▶ Exercise requirements
Gather all lines in the entries that include the word "fontinfo".

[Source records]
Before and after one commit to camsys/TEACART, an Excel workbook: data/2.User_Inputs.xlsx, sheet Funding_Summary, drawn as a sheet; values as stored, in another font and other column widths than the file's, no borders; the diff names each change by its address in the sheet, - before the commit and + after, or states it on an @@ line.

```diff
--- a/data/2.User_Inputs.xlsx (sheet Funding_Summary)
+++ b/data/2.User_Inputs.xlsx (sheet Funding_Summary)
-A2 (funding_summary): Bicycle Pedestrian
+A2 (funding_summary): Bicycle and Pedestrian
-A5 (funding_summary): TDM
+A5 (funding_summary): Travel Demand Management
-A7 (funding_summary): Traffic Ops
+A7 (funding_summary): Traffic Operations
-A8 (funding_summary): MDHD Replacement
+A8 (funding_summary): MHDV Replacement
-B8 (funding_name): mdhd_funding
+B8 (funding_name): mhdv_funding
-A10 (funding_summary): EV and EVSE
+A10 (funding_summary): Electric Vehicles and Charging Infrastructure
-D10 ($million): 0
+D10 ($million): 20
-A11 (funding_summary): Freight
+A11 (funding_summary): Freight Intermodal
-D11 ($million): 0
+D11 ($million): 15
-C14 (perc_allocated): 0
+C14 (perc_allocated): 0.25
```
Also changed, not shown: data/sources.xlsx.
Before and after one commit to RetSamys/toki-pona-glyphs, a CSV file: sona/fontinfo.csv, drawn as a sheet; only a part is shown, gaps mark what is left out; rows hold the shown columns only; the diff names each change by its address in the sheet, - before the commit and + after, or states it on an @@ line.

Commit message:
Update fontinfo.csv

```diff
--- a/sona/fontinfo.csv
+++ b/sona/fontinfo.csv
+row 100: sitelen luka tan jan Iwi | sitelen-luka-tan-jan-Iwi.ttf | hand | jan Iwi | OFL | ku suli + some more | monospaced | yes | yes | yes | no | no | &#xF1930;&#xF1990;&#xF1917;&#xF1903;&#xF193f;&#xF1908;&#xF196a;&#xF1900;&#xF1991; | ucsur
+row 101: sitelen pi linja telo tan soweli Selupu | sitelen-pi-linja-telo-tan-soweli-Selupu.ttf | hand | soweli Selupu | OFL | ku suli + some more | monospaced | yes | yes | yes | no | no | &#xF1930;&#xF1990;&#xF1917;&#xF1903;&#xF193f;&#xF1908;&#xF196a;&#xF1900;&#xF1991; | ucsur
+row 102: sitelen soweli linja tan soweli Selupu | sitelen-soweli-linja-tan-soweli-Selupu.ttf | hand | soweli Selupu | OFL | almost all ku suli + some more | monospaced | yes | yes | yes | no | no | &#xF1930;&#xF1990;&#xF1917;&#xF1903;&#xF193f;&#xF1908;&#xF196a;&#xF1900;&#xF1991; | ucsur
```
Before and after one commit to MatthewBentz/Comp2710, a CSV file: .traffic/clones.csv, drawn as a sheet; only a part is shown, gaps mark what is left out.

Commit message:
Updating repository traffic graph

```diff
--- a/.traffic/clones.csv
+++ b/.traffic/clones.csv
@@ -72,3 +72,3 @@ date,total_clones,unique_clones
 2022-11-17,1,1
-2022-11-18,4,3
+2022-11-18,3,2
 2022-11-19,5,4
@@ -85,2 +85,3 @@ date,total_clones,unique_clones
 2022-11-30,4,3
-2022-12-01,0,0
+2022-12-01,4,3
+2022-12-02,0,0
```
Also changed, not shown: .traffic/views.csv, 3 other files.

▶ Exercise response
Before and after one commit to RetSamys/toki-pona-glyphs, a CSV file: sona/fontinfo.csv, drawn as a sheet; only a part is shown, gaps mark what is left out; rows hold the shown columns only; the diff names each change by its address in the sheet, - before the commit and + after, or states it on an @@ line.
Update fontinfo.csv
--- a/sona/fontinfo.csv
+++ b/sona/fontinfo.csv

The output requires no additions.